The Razorcuts - Storyteller / The World Keeps Turning (Re-issues) (Optic Nerve Records) 2

The Razorcuts – Storyteller / The World Keeps Turning (Re-issues) (Optic Nerve Records)

There really is no good reason as to why The Razorcuts never became household names. Arguably, their debut single proper, ‘Big Pink Cake‘, remains their best known song, if indeed the term “best known” could even apply to them, but that’s a crying shame because, while that was an interesting post-punk curio, it’s a bit like comparing post-John Foxx output by Ultravox with their earliest material. Skip just two years to 1988 and Storyteller, and it becomes abundantly clear that the band held a lot more depth than any of us initially would ever have imagined.

If anything, The Razorcuts were ahead of their time, clearly having been influenced, unlike most British bands of the period, partly by the alternative indie sounds coming from American college radio – possibly most notably R.E.M. – but also the ultra-melodic jangle pop of Orange Juice, while at the same time crucially developing a sound that ought to have seen them celebrated as, if not the godfathers of shoegaze, then at least the genre’s kindly uncle. That said, if anyone were to claim they fit squarely into that particular musical bracket, they really would end up looking rather silly.

Both the title track of Storyteller and ‘Try‘, which follows it, are bright and breezy numbers full of carefree abandon before the utterly lovely ‘A Contract With God‘ injects the most glorious sunshine into your soul, its blissful aura having more in common with the likes of Chapterhouse and even The Charlatans at their most charming.

The shimmering Byrds like guitars are an ever-present throughout Storyteller, which is perhaps the key thing that makes it such a vibrantly joyful record. If life was fair, the gorgeous ‘Jade‘ or the mesmerisingly pretty string-enhanced ‘Brighter Now‘ at the very least should have propelled them into the limelight for many years to come. There’s even a hark back to their ‘Big Pink Cake‘ days on the Buzzcocks like ‘I’ll Still be There‘. But sadly it wasn’t to be, and just one year – and one album – later, it was all over.


But what a great album it was…

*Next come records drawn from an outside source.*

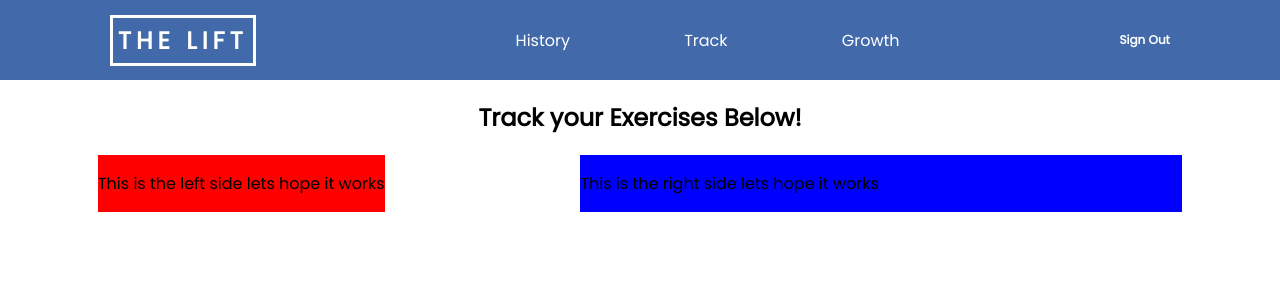
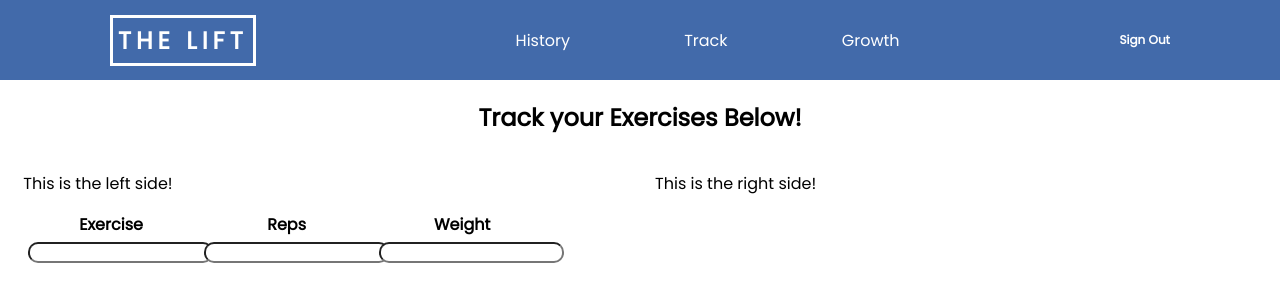
Before and after one commit to abaker138/lift-app, a React (Create React App) app: page / in a window 1280 px wide. Shown: the top 302 px of the page. Built offline with nearby package versions, Linux system fonts and the light colour scheme.

Commit message:
Working Input forms

```diff
--- a/public/index.html
+++ b/public/index.html
@@ -36,4 +36,5 @@
       To create a production bundle, use `npm run build` or `yarn build`.
     -->
   </body>
+
 </html>
--- /dev/null
+++ b/src/Components/ExerciseInput/ExerciseInput.css
@@ -0,0 +1,28 @@
+form input {
+	margin: 5px;
+	border-radius: 10px;
+	outline: none;
+
+}
+
+form {
+	display: flex;
+}
+
+form h4 {
+	margin: 0px;
+	text-align: center;
+}
+
+.repsInput {
+	width: 30%;
+	box-sizing:
+}
+
+.weightInput {
+	width: 30%;
+}
+
+.exInput {
+	width: 30%;
+}
--- /dev/null
+++ b/src/Components/ExerciseInput/ExerciseInput.js
@@ -0,0 +1,31 @@
+import React from 'react';
+import './ExerciseInput.css';
+
+const exerciseInput = () => {
+	return (
+	<div>
+
+		<form>
+
+			<div className='exInput'>
+				<h4> Exercise </h4>
+				<input type='text' name='name' />
+			</div>
+
+			<div className='repsInput'>
+				<h4> Reps </h4>
+				<input type='number' name='reps' />
+			</div>
+
+			<div className='weightInput'>
+				<h4> Weight </h4>
+				<input type='number' name='weight' />
+			</div>
+
+		</form>
+
+	</div>
+		)
+}
+
+export default exerciseInput;
--- a/src/Components/Navigation/nav.css
+++ b/src/Components/Navigation/nav.css
@@ -26,6 +26,7 @@ img {
 	padding: 5px;
 	font-size: 3vh;
 	color: white;
+
 }
 
 .nav-list {
@@ -34,9 +35,11 @@ img {
 	width: 30%;
 	font-size: 2vh;
 	color: white;
+
 }
 
 .sign-out {
 	font-size: 1.5vh;
 	color: white;
+
 }
--- a/src/Components/Track/track.css
+++ b/src/Components/Track/track.css
@@ -9,10 +9,10 @@
 }
 
 .leftSide {
-	background-color: red;
+
 }
 
 .rightSide {
-	background-color: blue;
+
 	width: 47vw;
 }
--- a/src/Components/Track/track.js
+++ b/src/Components/Track/track.js
@@ -1,5 +1,7 @@
 import React, { Component } from 'react';
-import './track.css'
+import './track.css';
+import ExerciseInput from '../ExerciseInput/ExerciseInput.js';
+
 
 class Track extends Component {
 	constructor() {
@@ -17,12 +19,13 @@ class Track extends Component {
 			<div className='trackBody'>
 
 				<div className='leftSide'>
-					<p>This is the left side lets hope it works</p>
-					<exerciseData />
+					<p>This is the left side!</p>
+					<ExerciseInput />
+
 
 				</div>
 				<div className='rightSide'>
-					<p>This is the right side lets hope it works</p>
+					<p>This is the right side!</p>
 
 				</div>
 
```
Also changed, not shown: src/Components/ExerciseData/exerciseData.css (deleted), src/Components/ExerciseData/exerciseData.js (deleted).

I suppose if there IS a criticism to be made of 1989’s The World Keeps Turning, it’s merely the fact that there really isn’t a great deal of musical development. No boundary pushing here, but quite frankly who cares? These are just beautifully crafted tunes above all – they didn’t need any bells and whistles adding.

Still, I’m sure the band would argue that it opens with ‘Goodnight England‘, a pared back yet huge sounding semi-ballad in 3/4 time, which is admittedly something of an unexpected diversion, but then, immediately afterwards, we’re back into very familiar territory. What’s notable is how many of these songs have pleasingly euphoric pay-offs – see ‘Change‘ as a case in point – and the way frontman Gregory Webster effortlessly flits between the 12-string guitar effects of Roger McGuinn and the arpeggioed alt pop sound that recalls Johnny Marr.

Side two’s ‘Across The Meadow‘ puts us right back in that lazy, hazy, perfect picnic afternoon and we’re in no hurry to leave, the band soundtracking what feels like halcyon days – even if they are only in our heads – right through to the laid-back richness of the title track. Never has a band embodied the word ‘lovely’ than The Razorcuts.

The two vinyl re-issues both come, stunningly packaged, as part of a double album. Storyteller is coupled with eight early recordings, while The World Keeps Turning incorporates Selected Recordings 1986-1992 amongst its riches. Probably the most aesthetically pleasing of these is the latter long player’s ‘Sometimes‘, which brings the curtain down on proceedings, but there’s little to choose between them in all honesty. Plus the extensive sleeve notes in the 12″ colour booklets on the two respective records are quite exquisite.

It’s time to revisit The Razorcuts – they’re more than worth your precious time.

Storyteller and The World Keeps Turning are both released on double vinyl, on 20th June, through Optic Nerve Records.

God is in the TV is an online music and culture fanzine founded in Cardiff by the editor Bill Cummings in 2003. GIITTV Bill has developed the site with the aid of a team of sub-editors and writers from across Britain, covering a wide range of music from unsigned and independent artists to major releases.